A record now at the National Archives in Chicago confirms that he did, in 1879.
* * *
Wood’s victory briefly made her lawsuit national news. Not everyone agreed with the verdict, but the facts of her horrific story were widely accepted as credible. The New York Times observed, “Files of newspapers of the five years following the passage of the Fugitive Slave Law are filled with stories of the kidnapping of free men in free States.” (In fact, free black Northerners had been kidnapped for years before the Fugitive Slave Law of 1850.) Some newspapers even predicted that lawsuits like hers would proliferate. As one put it, Wood’s award was “not a liberal equivalent for the loss of liberty” she had suffered, but it would “be applicable to a great many cases yet untried.”
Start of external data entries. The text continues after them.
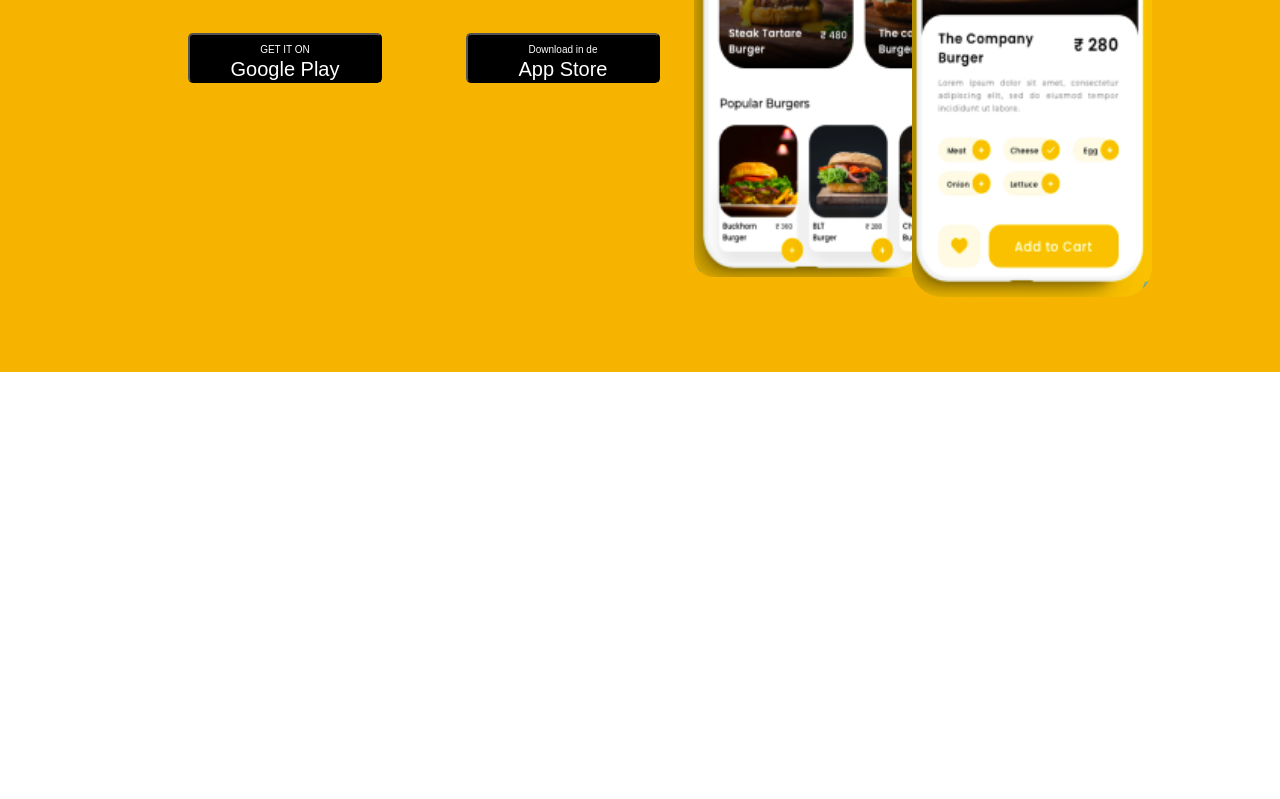
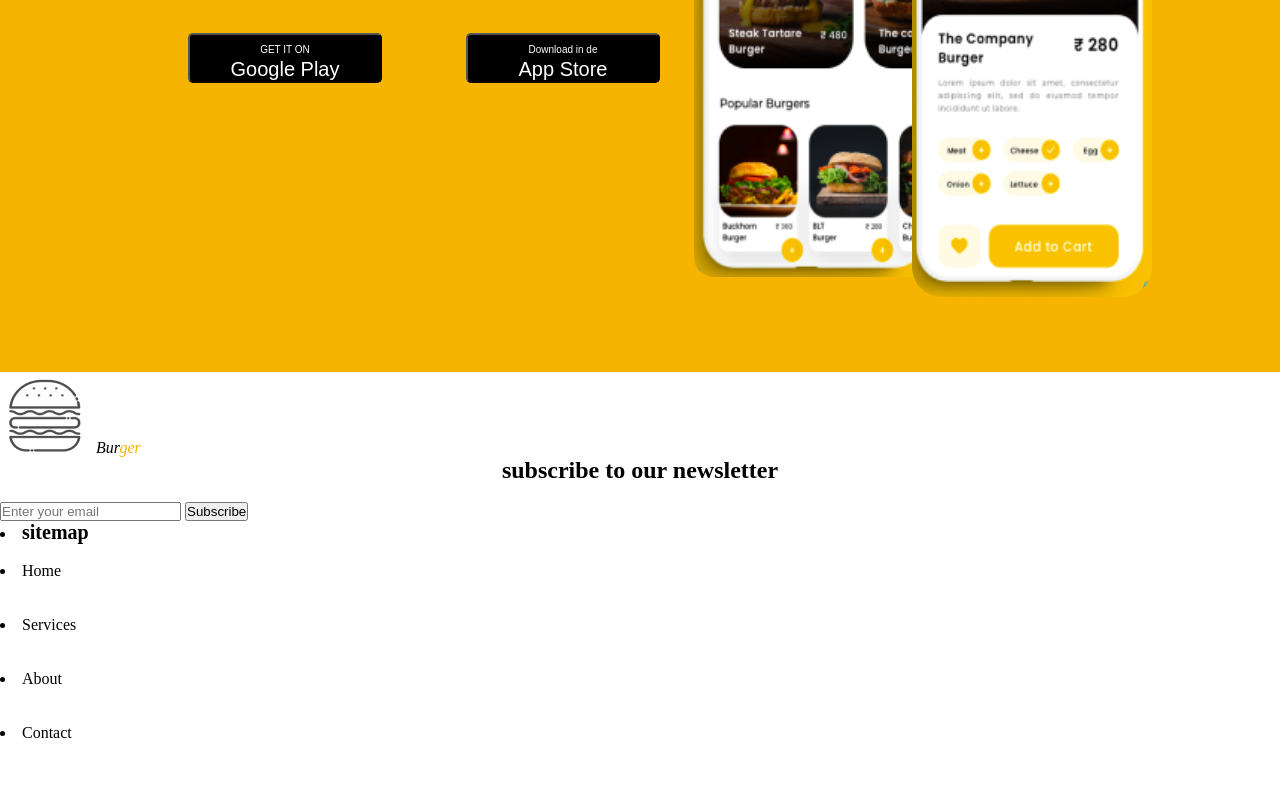
Before and after one commit to Blaisehala/independentprojectone, a plain HTML site: page index.html in a window 1280 px wide. Shown: the part 4048-4847 px from the top of the page. Before the commit the page ends 4420 px from the top, so only its background shows below. Drawn offline with Linux system fonts and the light colour scheme.

Commit message:
This commit creates a basic skeleton of the call to action section

```diff
--- a/index.html
+++ b/index.html
@@ -300,6 +300,32 @@
     <img class="companyburger" src="./images/mobile2.png" width="240px" alt="companyburger">
   </div>
 
+  <!--SITEMAP---->
+  <div class="sitemap">
+
+    <img class="burgericon" src="./images/logo.png" alt="burgericon">
+    <span class="con"><em>Bur<span style="color: #F6B400;">ger</span></em></span>
+
+    <div class="subscribe">
+      <h2 style="text-align: center;">subscribe to our newsletter</h2><br>
+
+        <input type="email" name="email" placeholder="Enter your email">
+        <input type="submit" name="" value="Subscribe">
+
+    </div>
+
+    <div class="calc">
+      <li><strong style="font-size: 20px;">sitemap</strong></li>
+      <a href=""><li>Home</li></a>
+      <br>
+      <a href=""><li>Services</li></a><br>
+      <a href=""><li>About</li></a><br>
+      <a href=""><li>Contact</li></a>
+      </ul>
+
+      </div>
+
+      </div>
 
 
 
```
Also changed, not shown: style.css (line endings or trailing spaces).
Yet Wood v. Ward did not set a sweeping legal precedent. Because the award was small, procedural rules prevented Ward from appealing to higher courts where the verdict might have been more widely noticed. Even the judge who presided over Wood’s case, Phillip Swing, viewed it narrowly. “Fortunately for this country the institution of slavery has passed away,” he had instructed the jurors, “and we should not bring our particular ideas of the legality or morality of an institution of that character into Court or the jury-box.” He had cautioned the jurors against an excessive award, claiming—falsely—that many former slaveholders already regretted slavery.
The Harrowing Life of Henrietta Wood
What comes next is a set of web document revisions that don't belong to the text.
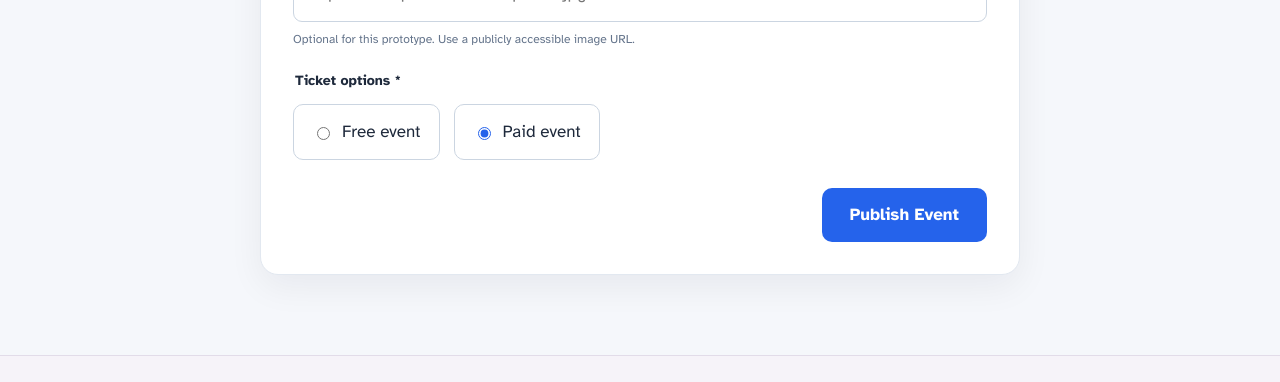
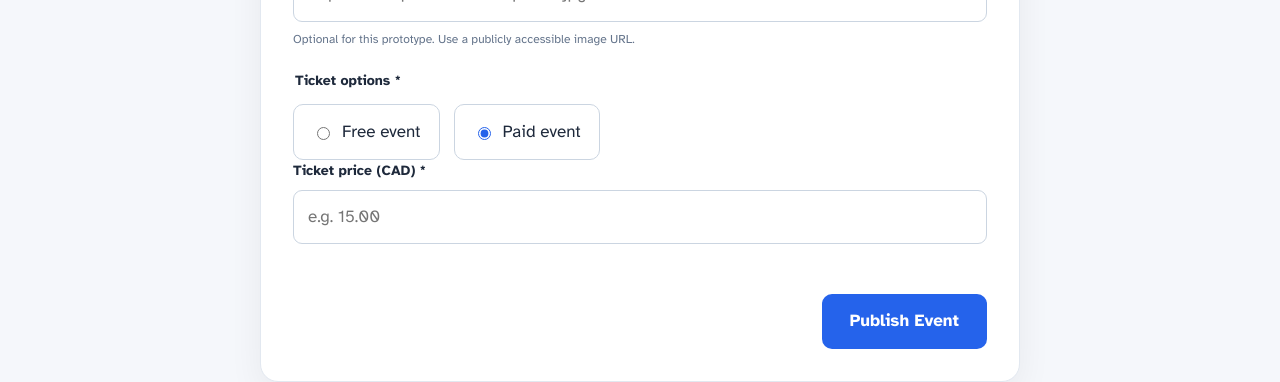
Before and after one commit to JINAL-1/Whozin, a React (Vite) app in the folder frontend/: page /events/new in a window 1280 px wide. Both pictures are taken after a click on the label "Paid event". Shown: the part 969-1351 px from the top of the page. Built offline with nearby package versions, Linux system fonts and the light colour scheme; no server answers.

Commit message:
Save ticket price for paid events

```diff
--- a/frontend/src/pages/CreateEvent.jsx
+++ b/frontend/src/pages/CreateEvent.jsx
@@ -1,4 +1,3 @@
-
 import { useState } from "react";
 import { createEvent } from "../services/eventApi";
 import { validateEvent } from "../utils/validateEvent";
@@ -12,6 +11,7 @@ const initialForm = {
   location: "",
   image: "",
   ticketType: "free",
+  ticketPrice: "",
 };
 
 export default function CreateEvent() {
@@ -27,11 +27,15 @@ export default function CreateEvent() {
     setForm((previous) => ({
       ...previous,
       [name]: value,
+      // Switching back to a free event clears any price that was typed.
+      ...(name === "ticketType" && value === "free" ? { ticketPrice: "" } : {}),
     }));
 
     setErrors((previous) => ({
       ...previous,
       [name]: "",
+      // A price error no longer applies once the event is set to free.
+      ...(name === "ticketType" && value === "free" ? { ticketPrice: "" } : {}),
     }));
 
     setMessage("");
@@ -239,6 +243,32 @@ export default function CreateEvent() {
             {errors.ticketType && (
               <span className="field-error">{errors.ticketType}</span>
             )}
+
+            {form.ticketType === "paid" && (
+              <div className="form-field">
+                <label htmlFor="ticketPrice">Ticket price (CAD) *</label>
+                <input
+                  id="ticketPrice"
+                  name="ticketPrice"
+                  type="number"
+                  min="0.01"
+                  step="0.01"
+                  inputMode="decimal"
+                  placeholder="e.g. 15.00"
+                  value={form.ticketPrice}
+                  onChange={handleChange}
+                  aria-invalid={Boolean(errors.ticketPrice)}
+                  aria-describedby={
+                    errors.ticketPrice ? "ticketPrice-error" : undefined
+                  }
+                />
+                {errors.ticketPrice && (
+                  <span id="ticketPrice-error" className="field-error">
+                    {errors.ticketPrice}
+                  </span>
+                )}
+              </div>
+            )}
           </fieldset>
 
           {message && (
```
Hover over the town names to trace her tortuous path from slavery to freedom—and back
Swing also told the jurors to focus on Wood’s kidnapping in assessing the case, and the vast majority of freed people could not show, as Wood did, that they had been re-enslaved. But Wood and her lawyers had argued that the case was about much more than damages from abduction. By suing Ward for the wages she had lost while owned by Brandon, her lawyers made clear that a verdict for Wood was an acknowledgment of the evils of slavery itself.
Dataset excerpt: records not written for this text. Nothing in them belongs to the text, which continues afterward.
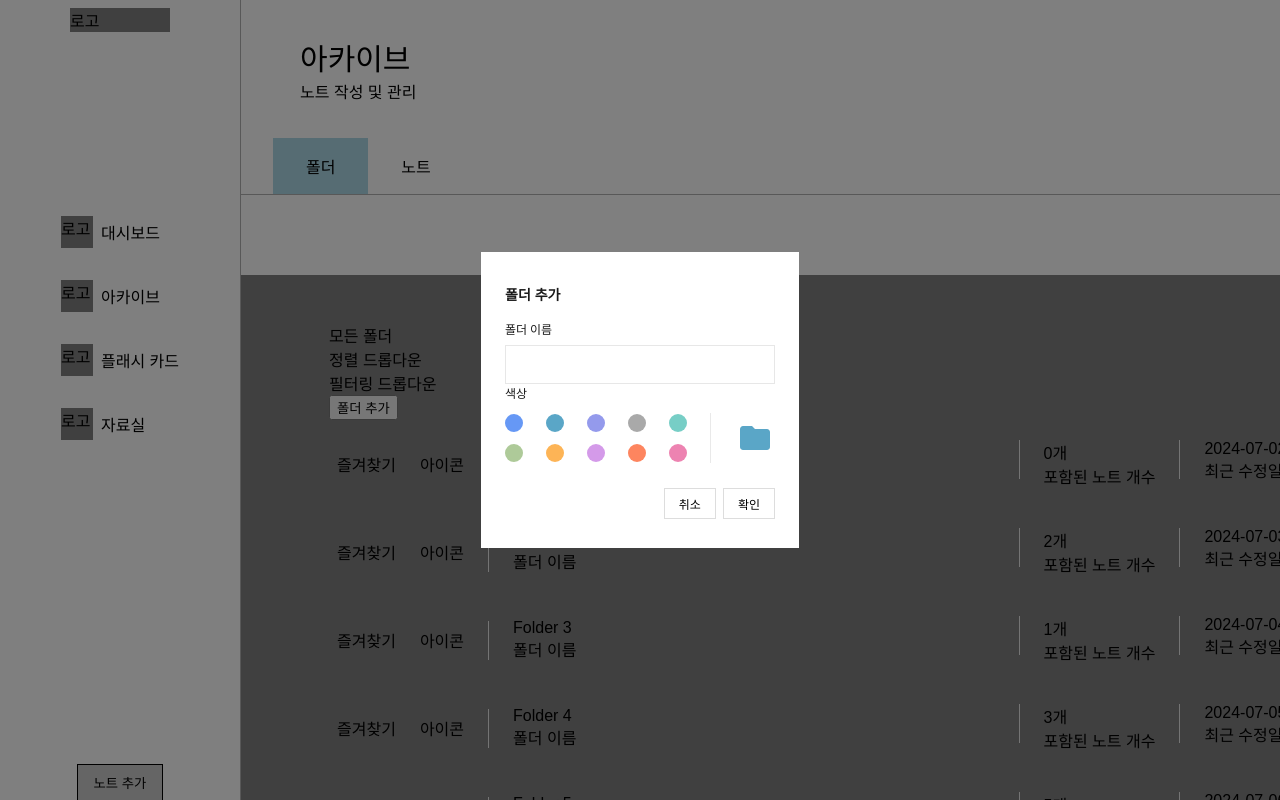
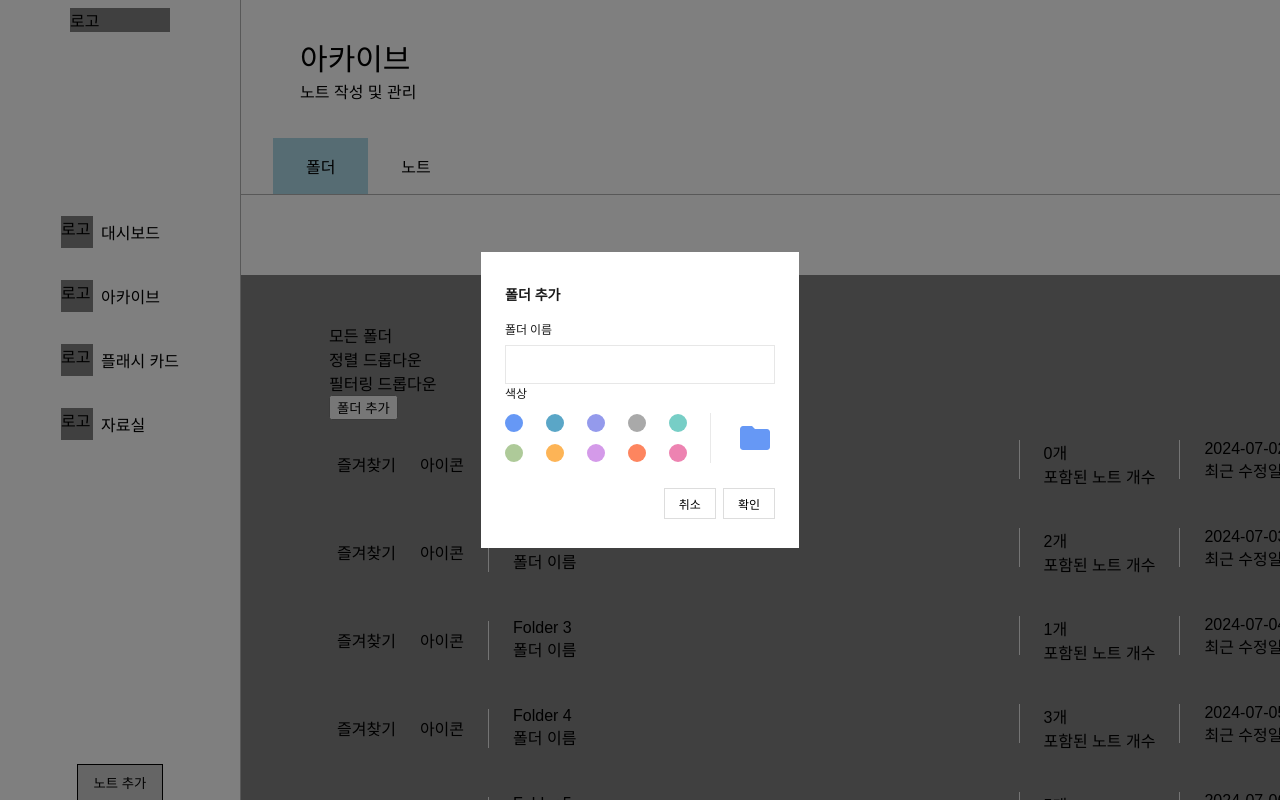
Before and after one commit to UMC-CARDIFY/Client-V1, a React (Vite) app: page /archive in a window 1280 px wide. Both pictures are taken after a click on the button "폴더 추가". Shown: the top 800 px of the page. Built offline with nearby package versions, Linux system fonts and the light colour scheme.

Commit message:
feat: 색상 포커스 컴포넌트화

```diff
--- a/src/pages/Archive/components/FolderIcon.jsx
+++ b/src/pages/Archive/components/FolderIcon.jsx
@@ -1,24 +1,24 @@
 import PropTypes from 'prop-types';
 
-const FolderIcon = ({ width, height, ...props }) => (
+const FolderIcon = ({ width = "40", height = "40", fill = "#6698F5" }) => (
   <svg
-    width={width || "40"}
-    height={height || "40"}
+    width={width}
+    height={height}
     viewBox="0 0 40 40"
     fill="none"
     xmlns="http://www.w3.org/2000/svg"
-    {...props}
   >
     <path
       d="M8 32C7.175 32 6.469 31.7065 5.882 31.1195C5.295 30.5325 5.001 29.826 5 29V11C5 10.175 5.294 9.469 5.882 8.882C6.47 8.295 7.176 8.001 8 8H17L20 11H32C32.825 11 33.5315 11.294 34.1195 11.882C34.7075 12.47 35.001 13.176 35 14V29C35 29.825 34.7065 30.5315 34.1195 31.1195C33.5325 31.7075 32.826 32.001 32 32H8Z"
-      fill="#5AA6C7"
+      fill={fill}
     />
   </svg>
 );
 
 FolderIcon.propTypes = {
   width: PropTypes.string,
-  height: PropTypes.string
+  height: PropTypes.string,
+  fill: PropTypes.string
 };
 
 export default FolderIcon;
```
Also changed, not shown: src/pages/Archive/components/Circle.jsx (added, +26 -0 lines).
Few white Americans wished to dwell on those evils. By 1878, white Northerners were retreating from Reconstruction. Many newspapers described Wood’s suit as an “old case” or a “relic of slavery times,” consigning stories like hers to a fading past. “Not so many complications of a legal nature arise out of the old relations of master and slave as might have been expected,” the New York Tribune argued with barely concealed relief.
Wood was an early contributor to a long tradition of formerly enslaved people and their descendants demanding redress. In the 1890s another formerly enslaved woman, Callie House, led a national organization pressuring the government for ex-slave pensions. In 1969, civil rights leader James Forman issued a manifesto calling on churches and synagogues to pay half a billion dollars in reparations to black Americans. Today, many reparations advocates look to legislation, targeting governments for their complicity in slavery and white supremacy. They note that disfranchisement and segregation only worsened the racial wealth gap, which was established under slavery and remains today. While Wood received $2,500 as compensation for more than 16 years of unpaid labor, her former enslaver, Ward, left an estate worth at least $600,000 when he died in 1894, a multimillionaire in today’s terms.
But Wood’s award, however insufficient, was not ineffectual. After her suit, she moved with her son to Chicago. With help from his mother’s court-ordered compensation, Arthur bought a house, started a family and paid for his own schooling. In 1889, he was one of the first African-American graduates of what became Northwestern University’s School of Law. When he died in 1951, after a long career as a lawyer, he left behind a large clan of descendants who were able to launch professional careers of their own, even as redlining and other racially discriminatory practices put a chokehold on the South Side neighborhoods where they lived. For them, the money Henrietta Wood demanded for her enslavement made a long-lasting difference.